Probate sales often occur when a homeowner dies intestate (without a will), or a homeowner dies and gives the power to sell their home to a particular person. Often, properties sold in probate court are priced lower than similar homes. Many buyers believe that they are getting a better deal. However, there are some risks involved. At Pulgini & Norton, our Boston real estate attorneys can advise you on probate sales and other facets of a residential property transaction.Probate Sales
When a deceased person's estate exceeds a certain threshold amount, and there is either no will or a will but no living trust, the estate must be submitted to probate under the Uniform Probate Code procedures. If there is no will, the decedent's personal representative may be able to take over and administer the sale of the property by petitioning the court for a license to sell it. In some cases, when the decedent died without a will, the personal representative must petition the court for a license to sell. Alternatively, when a will allows the personal representative the power to sell the property, a separate petition is not necessary.
Individual circumstances determine the timing of a probate sale of a home. At a probate sale, the court will make sure that the property is marketed and sold like other similar properties.
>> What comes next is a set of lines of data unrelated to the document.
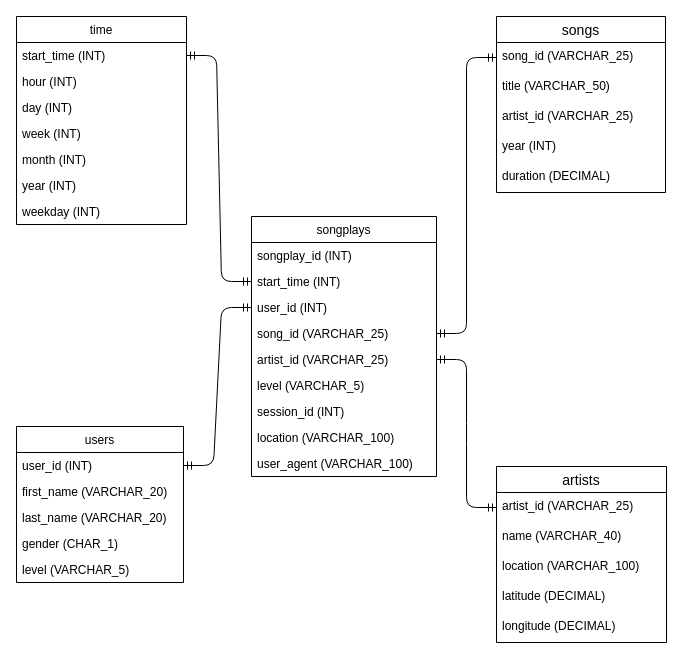
Before: song_analysis.drawio in yugyesh/song_analysis_warehouse, a draw.io diagram. Source tidied: cells renumbered, new cells numbered last; positions are measured from the earlier drawing's top-left corner, leaving out a move shared by most shapes. Both pictures are drawn from the tidied source at 100%, with x=0, y=0 at pixel (16, 16).
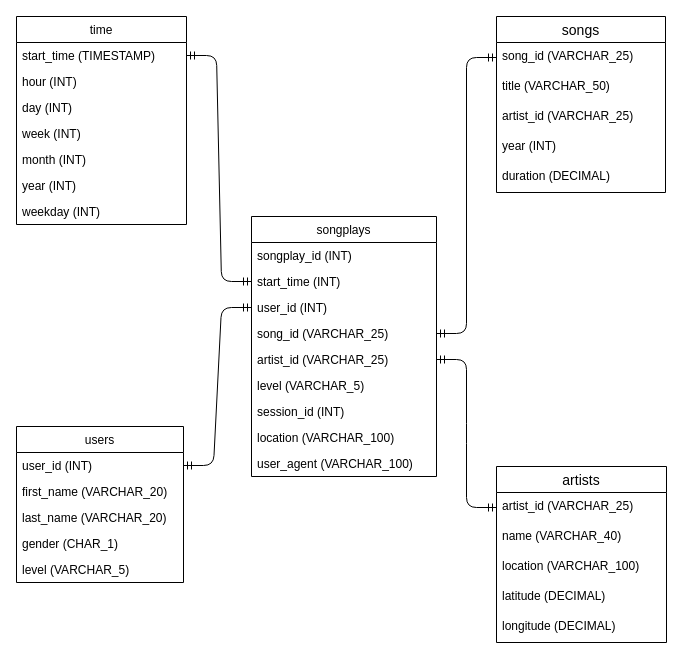
After the change.

Unchanged cells that the change refers to:
```xml
<mxCell id="32" value="time" style="swimlane;fontStyle=0;horizontal=1;startSize=26;" parent="1" vertex="1">
  <mxGeometry width="170" height="208" as="geometry" />
</mxCell>
```

Change to the diagram source:
```diff
@@
-    <mxCell id="33" value="start_time (INT)" style="text;strokeColor=none;fillColor=none;align=left;verticalAlign=top;spacingLeft=4;spacingRight=4;overflow=hidden;points=[[0,0.5],[1,0.5]];portConstraint=eastwest;" parent="32" vertex="1">
+    <mxCell id="33" value="start_time (TIMESTAMP)" style="text;strokeColor=none;fillColor=none;align=left;verticalAlign=top;spacingLeft=4;spacingRight=4;overflow=hidden;points=[[0,0.5],[1,0.5]];portConstraint=eastwest;" parent="32" vertex="1">
       <mxGeometry y="26" width="170" height="26" as="geometry" />
     </mxCell>
```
Whoever represents the estate of the deceased person hires a real estate agent, lists the property, and shows it. The list price is usually based on the listing agent's recommendation and the court-ordered independent appraisal. If you are interested in a property being sold in a probate sale, you can make an offer.
In order to get a license to sell the property, a petitioner needs to already have an offer pending from a potential buyer. The price agreed upon is part of the license, so if that price is modified, another license must be granted in order to continue with the sale. The license provided to sell the deceased person's home is granted only for a fixed period. The process after that can be unpredictable because when probate is first filed, there may be creditors' claims that are as yet unknown. Moreover, there may be potential family members with different feelings about what should happen to the property. Ownership may not be formally transferred until after the one-year creditor period has expired.
Probate sales are also risky because a seller who has died intestate cannot disclose any property defects, such as work that is not up to code, zoning issues, or other aspects of the property that may not be desirable. Before you write an offer, you should probably try to get a home inspection.Consult a Knowledgeable Real Estate Attorney in the Boston Area
At Pulgini & Norton, our Boston real estate lawyers can assist you with every step of buying your home through a probate sale or selling a property as a personal representative of someone who is deceased. Our firm also represents buyers, sellers, associations, and lenders in Medford, Weymouth, and Hyde Park, as well as other Massachusetts communities. Call us at 781-843-2200 or contact us through our online form for a consultation with a property transaction attorney.